Happy 200th Birthday, Charles Darwin

The evolution of the most powerful idea in science, originated by a man who was born in Shrewsbury, England, on February 12, 1809. Here's how Darwin's theory survives, thrives and reshapes the world

Galapagos Invaders Actually Native Species

Fossil remains show that some plant species believed to have invaded the Galapagos islands about 500 years ago are in fact natives. Ecologists can examine fossil remains to determine what really belongs in a given habitat. Adam Hinterthuer reports

November 26, 2008

The Evolution of Evolution

Scientific American Editor in Chief John Rennie discusses the special January issue of the magazine, which focuses on evolution--2009 being the 200th anniversary of the birth of Darwin and the 150th anniversary of the publication of The Origin of Species. Subjects in the issue include the importance of natural selection, the sources of genetic variability, human evolution's past and future, pop evolutionary psychology, everyday applications of evolutionary theory, the science of the game Spore, and the ongoing threat to science education posed by creationist activists. Plus, we'll test your knowledge about some recent science in the news. Web sites related to this episode include

January 7, 2009 — Steve Mirsky

Darwin: Ghostbuster, Muse and Magistrate

Darwin historian Richard Milner shares some of the lesser known aspects of Darwin's life. And Scientific American columnist Michael Shermer talks about the stock market, religion and other belief systems. Plus, we'll test your knowledge about some recent science in the news. Web sites related to this episode include;

January 22, 2009 — Steve Mirsky

50 Years Ago: A Witness at the Scopes Trial

In 1925 a Tennessee teacher of biology named Thomas Scopes was tried for teaching the theory of evolution. An expert witness at the trial relates how evolution lost in court but won in the eyes of the nation

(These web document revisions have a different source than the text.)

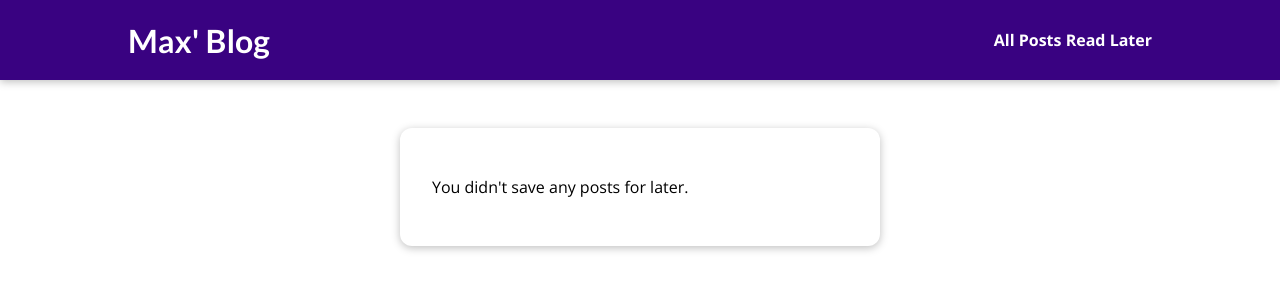
After one commit to mikoBerries/Python-Django, a Django app: page /prj/blog/read-later in a window 1280 px wide. The commit adds this page. Shown: the top 300 px of the page. Run offline with Django 4.2, Linux system fonts and the light colour scheme.

Commit message:
Ft/blogs version3 (#12)
* fixing view using django ClassView

* adding comment post feature and comment model

* adding read later feature stored in session

```diff
--- a/myDjangoProject/blog/forms.py
+++ b/myDjangoProject/blog/forms.py
@@ -4,6 +4,7 @@ from .models import Comment
 
 
 class CommentForm(forms.ModelForm):
+    " Serve for comment form a post"
     class Meta:
         model = Comment
         exclude = ["post"]
--- /dev/null
+++ b/myDjangoProject/blog/static/blog/stored-posts.css
@@ -0,0 +1,39 @@
+#main-navigation {
+    background-color: #390281;
+    box-shadow: 0 2px 8px rgba(0, 0, 0, 0.25);
+}
+
+#stored-posts {
+    margin: 8rem auto 3rem auto;
+    padding: 2rem;
+    border-radius: 12px;
+    box-shadow: 0 2px 8px rgba(0, 0, 0, 0.25);
+    background-color: white;
+    width: 90%;
+    max-width: 30rem;
+}
+
+#stored-posts ul {
+    list-style: none;
+    margin: 0;
+    padding: 0;
+}
+
+#stored-posts li {
+    margin: 1rem 0;
+}
+
+#stored-posts a {
+    display: block;
+    padding: 1rem;
+    width: 100%;
+    text-decoration: none;
+    border: 1px solid #ccc;
+    color: #1b1b1b;
+    font-weight: bold;
+}
+
+#stored-posts a:hover,
+#stored-posts a:active {
+    background-color: #ccc;
+}
--- a/myDjangoProject/blog/templates/blog/includes/post.html
+++ b/myDjangoProject/blog/templates/blog/includes/post.html
@@ -3,7 +3,7 @@
 <li>
   <article class="post">
     <a href="{% url "post-detail-page" post.slug %}">
-      <img src="{% static "blog/images/"|add:post.image_name %}" alt="{{ post.title }}"
+      <img src="{{ post.image.url }}" alt="{{ post.title }}"
       />
       <div class="post__content">
         <h3>{{ post.title }}</h3>
--- /dev/null
+++ b/myDjangoProject/blog/templates/blog/stored-posts.html
@@ -0,0 +1,23 @@
+{% extends "baseblog.html" %}
+{% load static %}
+
+{% block title %}
+My Stored Posts
+{% endblock %}
+
+{% block css_files %}
+<link rel="stylesheet" href="{% static "blog/stored-posts.css" %}">
+{% endblock %}
+
+{% block content %}
+  <section id="stored-posts">
+    {% if not has_posts %}
+      <p>You didn't save any posts for later.</p>
+    {% endif %}
+    <ul>
+      {% for post in posts %}
+        <li><a href="{% url "post-detail-page" post.slug %}">{{ post.title }}</a></li>
+      {% endfor %}
+    </ul>
+  </section>
+{% endblock %}
--- a/myDjangoProject/blog/urls.py
+++ b/myDjangoProject/blog/urls.py
@@ -3,8 +3,9 @@ from django.urls import path
 from . import views
 
 urlpatterns = [
-    path("", views.starting_page, name="starting-page"),
-    path("posts", views.posts, name="posts-page"),
-    path("posts/<slug:slug>", views.post_detail,
-         name="post-detail-page")  # /posts/my-first-post
+    path("", views.StartingPageView.as_view(), name="starting-page"),
+    path("posts", views.AllPostView.as_view(), name="posts-page"),
+    path("posts/<slug:slug>", views.SinglePostView.as_view(),
+         name="post-detail-page"),  # /posts/my-first-post,
+    path("read-later", views.ReadLaterView.as_view(), name="read-later")
 ]
--- a/myDjangoProject/blog/views.py
+++ b/myDjangoProject/blog/views.py
@@ -1,80 +1,14 @@
 from datetime import date
-
 from django.shortcuts import get_object_or_404, render
 
+from django.urls import reverse
+from django.http import HttpResponseRedirect
+
+from django.views import View
+from django.views.generic import ListView, DetailView
+
 from .models import Post
-
-# all_posts = [
-#     {
-#         "slug": "hike-in-the-mountains",
-#         "image": "mountains.jpg",
-#         "author": "Maximilian",
-#         "date": date(2021, 7, 21),
-#         "title": "Mountain Hiking",
-#         "excerpt": "There's nothing like the views you get when hiking in the mountains! And I wasn't even prepared for what happened whilst I was enjoying the view!",
-#         "content": """
-#           Lorem ipsum dolor sit amet consectetur adipisicing elit. Officiis nobis
-#           aperiam est praesentium, quos iste consequuntur omnis exercitationem quam
-#           velit labore vero culpa ad mollitia? Quis architecto ipsam nemo. Odio.
-
-#           Lorem ipsum dolor sit amet consectetur adipisicing elit. Officiis nobis
-#           aperiam est praesentium, quos iste consequuntur omnis exercitationem quam
-#           velit labore vero culpa ad mollitia? Quis architecto ipsam nemo. Odio.
-
-#           Lorem ipsum dolor sit amet consectetur adipisicing elit. Officiis nobis
-#           aperiam est praesentium, quos iste consequuntur omnis exercitationem quam
-#           velit labore vero culpa ad mollitia? Quis architecto ipsam nemo. Odio.
-#         """
-#     },
-#     {
-#         "slug": "programming-is-fun",
-#         "image": "coding.jpg",
-#         "author": "Maximilian",
-#         "date": date(2022, 3, 10),
-#         "title": "Programming Is Great!",
-#         "excerpt": "Did you ever spend hours searching that one error in your code? Yep - that's what happened to me yesterday...",
-#         "content": """
-#           Lorem ipsum dolor sit amet consectetur adipisicing elit. Officiis nobis
-#           aperiam est praesentium, quos iste consequuntur omnis exercitationem quam
-#           velit labore vero culpa ad mollitia? Quis architecto ipsam nemo. Odio.
-
-#           Lorem ipsum dolor sit amet consectetur adipisicing elit. Officiis nobis
-#           aperiam est praesentium, quos iste consequuntur omnis exercitationem quam
-#           velit labore vero culpa ad mollitia? Quis architecto ipsam nemo. Odio.
-
-#           Lorem ipsum dolor sit amet consectetur adipisicing elit. Officiis nobis
-#           aperiam est praesentium, quos iste consequuntur omnis exercitationem quam
-#           velit labore vero culpa ad mollitia? Quis architecto ipsam nemo. Odio.
-#         """
-#     },
-#     {
-#         "slug": "into-the-woods",
-#         "image": "woods.jpg",
-#         "author": "Maximilian",
-#         "date": date(2020, 8, 5),
-#         "title": "Nature At Its Best",
-#         "excerpt": "Nature is amazing! The amount of inspiration I get when walking in nature is incredible!",
-#         "content": """
-#           Lorem ipsum dolor sit amet consectetur adipisicing elit. Officiis nobis
-#           aperiam est praesentium, quos iste consequuntur omnis exercitationem quam
-#           velit labore vero culpa ad mollitia? Quis architecto ipsam nemo. Odio.
-
-#           Lorem ipsum dolor sit amet consectetur adipisicing elit. Officiis nobis
-#           aperiam est praesentium, quos iste consequuntur omnis exercitationem quam
-#           velit labore vero culpa ad mollitia? Quis architecto ipsam nemo. Odio.
-
-#           Lorem ipsum dolor sit amet consectetur adipisicing elit. Officiis nobis
-#           aperiam est praesentium, quos iste consequuntur omnis exercitationem quam
-#           velit labore vero culpa ad mollitia? Quis architecto ipsam nemo. Odio.
-#         """
-#     }
-# ]
-
-
-# def get_date(post):
-#     return post['date']
-
-# Create your views here.
+from .forms import CommentForm
 
 
 def starting_page(request):
@@ -101,3 +35,124 @@ def post_detail(request, slug):
         "post": identified_post,
         "post_tags": identified_post.tags.all()
     })
+
+
+class StartingPageView(ListView):
+    " View to handle index pages of blog"
+    template_name = "blog/index.html"
+    model = Post
+    ordering = ["-date"]
+    context_object_name = "posts"
+
+    def get_queryset(self):
+        " manipulate query to get only 3"
+        queryset = super().get_queryset()
+        data = queryset[:3]
+        return data
+
+
+class AllPostView(ListView):
+    template_name = "blog/all-post.html"
+    model = Post
+    ordering = ["-date"]
+    context_object_name = "all_posts"
+
+
+class SinglePostView(View):
+    # template_name = "blog/post-detail.html"
+    # model = Post
+    # context_object_name = "post"
+
+    # def get_context_data(self, **kwargs):
+    #     context = super().get_context_data(**kwargs)
+    #     context["post_tags"] = self.object.tags.all()
+    #     context["comment_form"] = CommentForm()
+    #     # Post.objects.get.
+    #     # request = self.request
+    #     return context
+
+    def is_stored_post(self, request, post_id):
+        " session checking"
+
+        stored_posts = request.session.get("stored_post")
+        saved_for_later = False
+        if stored_posts is not None:
+            if post_id in stored_posts:
+                saved_for_later = True
+
+        return saved_for_later
+
+    def get(self, request, slug):
+
+        post = Post.objects.get(slug=slug)
+
+        # # sessiong check
+        # stored_posts = request.session.get("stored_post")
+        # saved_for_later = False
+
+        # if stored_posts is not None:
+        #     if post.id in stored_posts:
+        #         saved_for_later = True
+
+        context = {
+            "post": post,
+            "post_tags": post.tags.all(),
+            "comment_form": CommentForm(),
+            "comments": post.comments.all(),
+            "saved_for_later": self.is_stored_post(request, post.id)
+        }
+        return render(request, "blog/post-detail.html", context)
+
+    def post(self, request, slug):
+        comment_form = CommentForm(request.POST)
+        post = Post.objects.get(slug=slug)
+
+        if comment_form.is_valid():
+            new_comment = comment_form.save(commit=False)
+            new_comment.post = post
+            new_comment.save()
+
+            return HttpResponseRedirect(reverse("post-detail-page", args=[slug]))
+
+        context = {
+            "post": post,
+            "post_tags": post.tags.all(),
+            "comment_form": comment_form,
+            "comments": post.comments.all(),
+            "saved_for_later": self.is_stored_post(request, post.id)
+        }
+        return render(request, "blog/post-detail.html", context)
+
+
+class ReadLaterView(View):
+    " read later post stored id in session"
+
+    def get(self, request):
+
+        stored_posts = request.session.get("stored_post")
+        context = {}
+        if stored_posts is None or len(stored_posts) == 0:
+            context["posts"] = []
+            context["has_posts"] = False
+        else:
+            posts = Post.objects.filter(id__in=stored_posts)
+            context["posts"] = posts
+            context["has_posts"] = True
+
+        return render(request, "blog/stored-posts.html", context=context)
+
+    def post(self, request):
+
+        stored_posts = request.session.get("stored_post")
+        if stored_posts is None:
+            stored_post = []
+        post_id = int(request.POST["post_id"])
+
+        if post_id not in stored_posts:
+            stored_posts.append(post_id)
+        else:
+            stored_posts.remove(post_id)
+
+        request.session["stored_post"] = stored_posts
+
+        return HttpResponseRedirect("")
--- a/myDjangoProject/myDjangoProject/settings.py
+++ b/myDjangoProject/myDjangoProject/settings.py
@@ -122,7 +122,7 @@ USE_TZ = True
 # Static files (CSS, JavaScript, Images)
 # https://docs.djangoproject.com/en/4.2/howto/static-files/
 
-STATIC_URL = 'static/'
+STATIC_URL = '/static/'
 
 STATICFILES_DIRS = [
     BASE_DIR / "static"
@@ -135,6 +135,6 @@ DEFAULT_AUTO_FIELD = 'django.db.models.BigAutoField'
 
 # File path for upload meda
 MEDIA_ROOT = BASE_DIR / "uploads"
-MEDIA_URL = "/user-media/"
+MEDIA_URL = "/files/"
 
 SESSION_COOKIE_AGES = 120
--- /dev/null
+++ b/myDjangoProject/static/app.css
@@ -0,0 +1,48 @@
+@import url('https://fonts.googleapis.com/css2?family=Lato:wght@400;700&family=Open+Sans:wght@400;700&display=swap');
+
+* {
+    box-sizing: border-box;
+}
+
+html {
+    font-family: 'Open Sans', 'Lato', sans-serif;
+}
+
+body {
+    margin: 0;
+}
+
+h1,
+h2,
+h3 {
+    font-family: 'Lato', sans-serif;
+    font-weight: bold;
+}
+
+#main-navigation {
+    width: 100%;
+    height: 5rem;
+    display: flex;
+    justify-content: space-between;
+    align-items: center;
+    padding: 0 10%;
+    position: absolute;
+    top: 0;
+    left: 0;
+}
+
+#main-navigation a {
+    text-decoration: none;
+    color: white;
+    font-weight: bold;
+}
+
+#main-navigation a:hover,
+#main-navigation a:active {
+    color: #cf79f1;
+}
+
+#main-navigation h1 a:hover,
+#main-navigation h1 a:active {
+    color: white;
+}
--- a/myDjangoProject/templates/baseblog.html
+++ b/myDjangoProject/templates/baseblog.html
@@ -14,6 +14,7 @@
     <h1><a href="{% url "starting-page" %}">Max' Blog</a></h1>
     <nav>
       <a href="{% url "posts-page" %}">All Posts</a>
+      <a href="{% url "read-later" %}">Read Later</a>
     </nav>
   </header>
 
```
Also changed, not shown: myDjangoProject/blog/admin.py (+6 -1 lines), myDjangoProject/blog/models.py (+15 -1 lines), myDjangoProject/blog/static/blog/post-detail.css (added, +204 -0 lines), myDjangoProject/blog/static/blog/post-details.css (deleted, +0 -75 lines), myDjangoProject/blog/templates/blog/post-detail.html (+53 -2 lines), myDjangoProject/blog/migrations/0002_remove_post_image_name_post_image.py (added), myDjangoProject/blog/migrations/0003_comment.py (added), myDjangoProject/blog/migrations/0004_comment_user_email.py (added), myDjangoProject/blog/templates/blog/all-post.html (line endings or trailing spaces), myDjangoProject/uploads/posts/coding.jpg (added), myDjangoProject/uploads/posts/mountains.jpg (added).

December 31, 2008 — Fay-Cooper Cole

Introducing Scientific American Health & Medicine

Introducing Scientific American Health & Medicine